South Sudan, the newest country in the world, has always been a major focus of AID’s work. More recently though, we have begun to operate in Uganda and Kenya too. Please read below for information on these countries which informs and inspires our work.
South Sudan emerged as a new country in 2011 after decades of civil war in which 2 million people were killed and 4 million were displaced. During this time, infrastructure was destroyed, education neglected and governance undermined.
A vast country larger than western Europe, Sudan gained independence from the UK in 1956 but remained fractured internally, with north pitted against south. Marginalised southerners sought greater representation in government whilst northerners looked to benefit from the rich resources of the south without giving locals a voice in the decision making process. These tensions escalated into the First Sudanese Civil War in 1955-1972. After 11 years of ceasefire, a second war – effectively a continuation of the first – broke out in 1983. This saw the emergence of the rebel movement: the Sudanese People’s Liberation Army (SPLA) led by Dr John Garang. In 2005, this war ended with the signing of the Comprehensive Peace Agreement (CPA) which was brokered by the US, the UK and Norway. In 2011, after a referendum in which 98.83% voted for independence, South Sudan officially gained its freedom from Sudan. South Sudan (itself larger than France) today has huge potential for development but the challenges remain enormous due to ongoing conflict and epidemic poverty.

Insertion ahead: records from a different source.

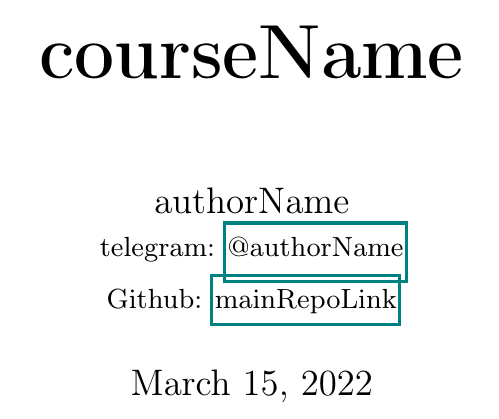
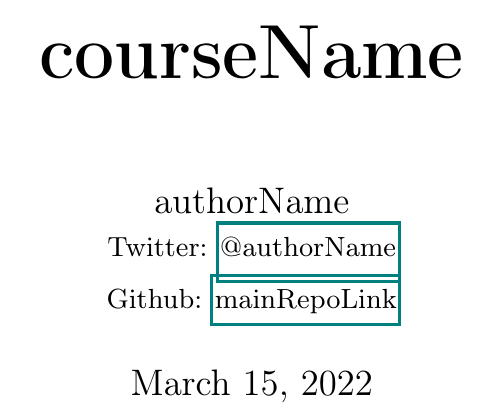
Before and after one commit to sineblia/tex-uni-template, a LaTeX book (principal.tex): part of page 1 of 6, cut so that both start at the same text. Compiled offline with pdfLaTeX.

Commit message:
modified from telegram to twitter

```diff
--- a/principal.tex
+++ b/principal.tex
@@ -4,7 +4,7 @@
 \title{\Huge\textbf{courseName}}
 \author{
   authorName \\
-  \small telegram: \href{telegramLink}{@authorName} \\[3pt]
+  \small Twitter: \href{telegramLink}{@authorName} \\[3pt]
 \small Github: \href{mainRepoLink}{mainRepoLink}}
 
 % File structure to expand
```
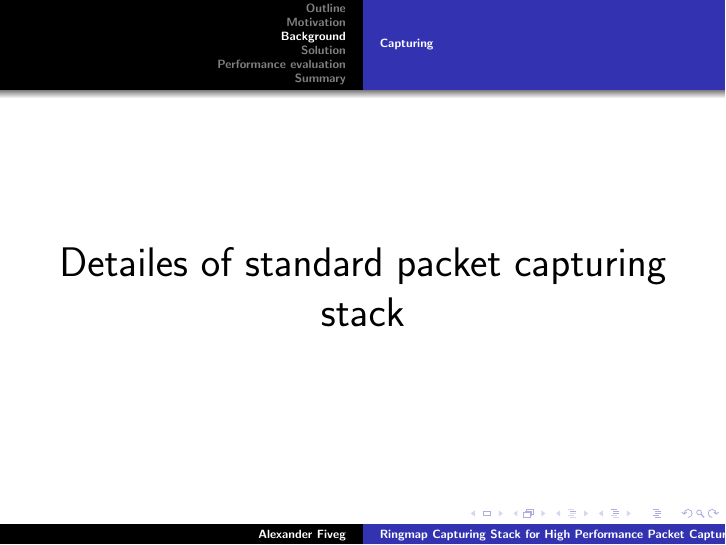
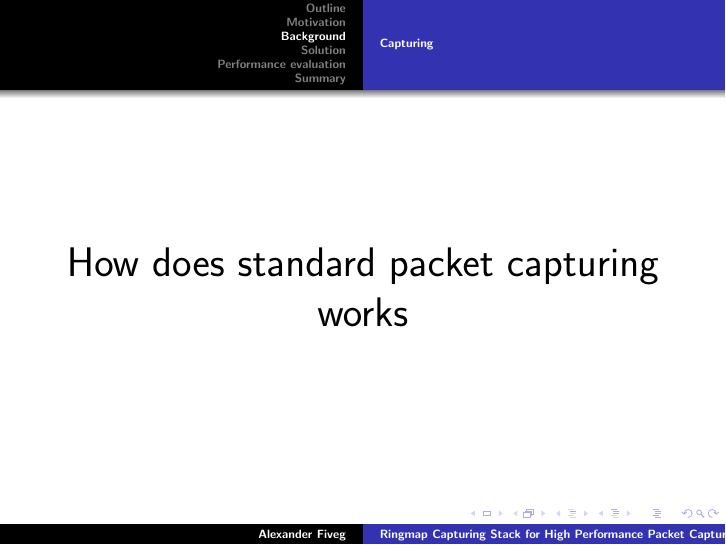
Before and after one commit to ColinGilbert/ringmap, LaTeX slides (doc/slides/v_eng.tex): page 12 of 47. Compiled offline with pdfLaTeX.

Commit message:
presentation fixes

```diff
--- a/doc/slides/v_eng.tex
+++ b/doc/slides/v_eng.tex
@@ -181,7 +181,7 @@
 %%%%%%%%%%%%%%%%%%%%%%%%%%%%%%%%%%%%%%%%%%%%%%%%%%%%%%%%%%%%%%%%%%%
 \begin{frame}
 	\begin{center}
-	\huge{Detailes of standard packet capturing stack}
+	\huge{How does standard packet capturing works}
 	\end{center}
 \end{frame}
 
```
Also changed, not shown: doc/slides/v_eng.tex (1 more changed lines).
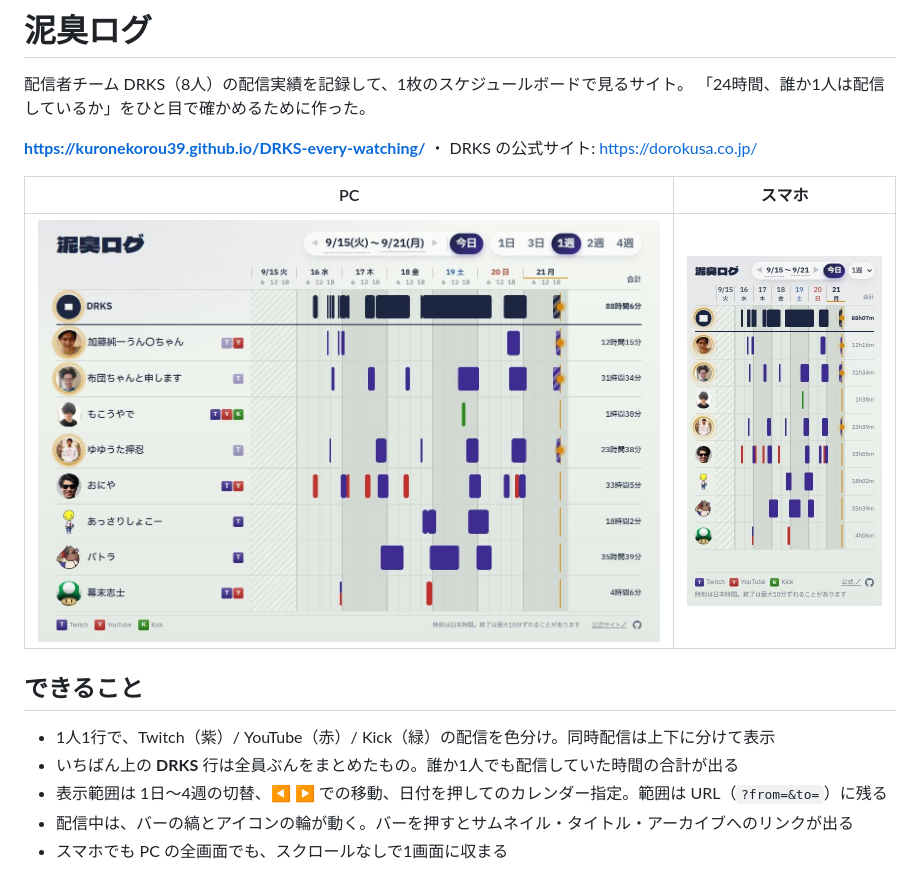
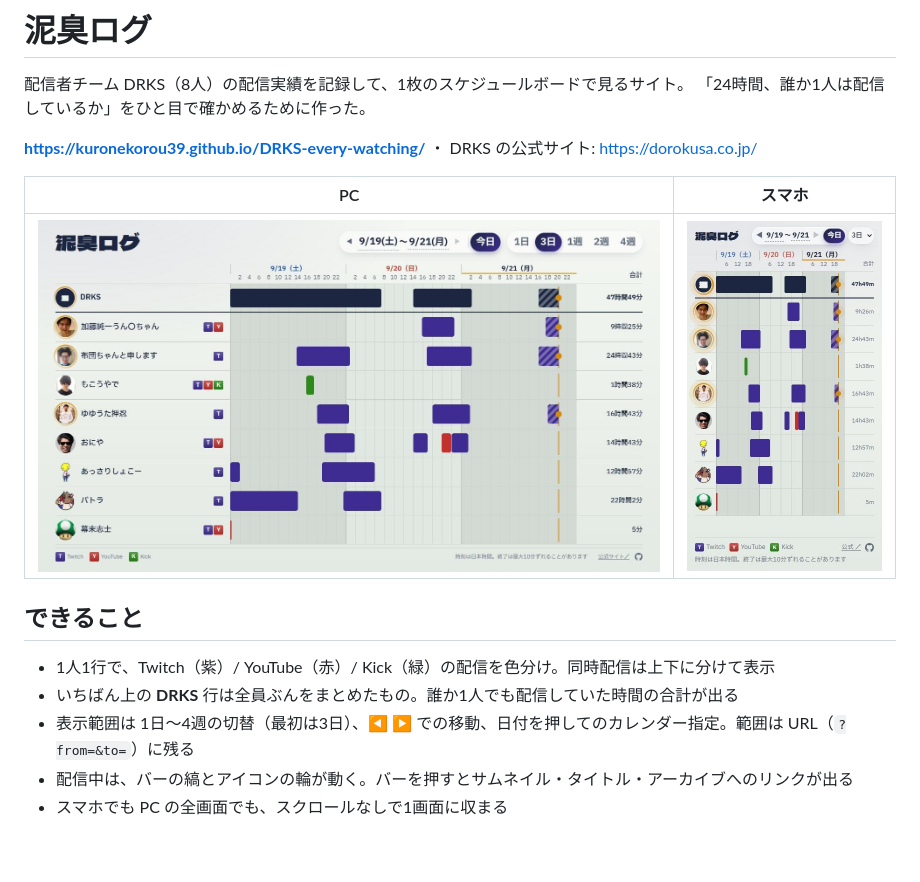
Before and after one commit to kuronekorou39/DRKS-every-watching, a Markdown page: README.md, the part around the change. Drawn GitHub-style; pictures changed too: docs/screenshot-mobile.jpg, docs/screenshot.jpg; blank space fills up the shorter version.

Commit message:
README のキャプチャを3日表示で撮り直す
Co-Authored-By: Claude Fable 5.1 <noreply@anthropic.com>

```diff
--- a/README.md
+++ b/README.md
@@ -13,7 +13,7 @@
 
 - 1人1行で、Twitch（紫）/ YouTube（赤）/ Kick（緑）の配信を色分け。同時配信は上下に分けて表示
 - いちばん上の **DRKS** 行は全員ぶんをまとめたもの。誰か1人でも配信していた時間の合計が出る
-- 表示範囲は 1日〜4週の切替、◀ ▶ での移動、日付を押してのカレンダー指定。範囲は URL（`?from=&to=`）に残る
+- 表示範囲は 1日〜4週の切替（最初は3日）、◀ ▶ での移動、日付を押してのカレンダー指定。範囲は URL（`?from=&to=`）に残る
 - 配信中は、バーの縞とアイコンの輪が動く。バーを押すとサムネイル・タイトル・アーカイブへのリンクが出る
 - スマホでも PC の全画面でも、スクロールなしで1画面に収まる
 
```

Current Humanitarian Situation
The people of South Sudan suffer from extreme poverty and some of the world’s worst health conditions. For example, 1 in 28 women die in childbirth and 1 in 7 children die before their 5th birthday. However, churches of all denominations are strong and have a reach into every community. Furthermore, the church is trusted, having played a vital role in supporting local people throughout decades of conflict. With meagre resources but enormous trust and faith, the church often intervened in the face of extreme violence and oppression. Churches can play a central role in future efforts to stabilise South Sudan.
Current Political Situation
Since becoming independent in 2011, South Sudan has once again fallen into civil war which is the result of corrupt leadership in opposing groups seeking dominance and control. This is highlighted by Transparency International’s most recent ‘Corruption Perceptions Index’ (2017) in which South Sudan ranked 179th (out of 180 countries), indicating widespread, entrenched corruption. Thousands are crossing the border daily to escape violence and insecurity. Though full blown war seems more unlikely as time passes, the country is stagnant and hope is distant. However, we trust the Lord God who is faithful and strong: ‘Those who hope in the Lord will renew their strength. They will soar on wings like eagles; they will run and not grow weary, they will walk and not be faint’ (Isaiah 40:31).
Uganda gained independence from Britain in 1962 and since then has endured periods of conflict and civil war. However, it is now relatively peaceful and developing, though corruption is still a concern. It is the world’s second most populous landlocked country and has been governed by President Museveni since 1986.
AID is training South Sudanese students to be health workers at the National Institute of Health Sciences in Kampala. More recently, it has started an agriculture programme in the north of Uganda, working in partnership with Life Gospel Ministries and Foundations for Farming both with South Sudanese refugees and Ugandans.
Kenya gained independence from Britain in 1963 and has the largest GDP in East and Central Africa. AID is currently working to support a microfinance project started by the diocese of Kirinyaga.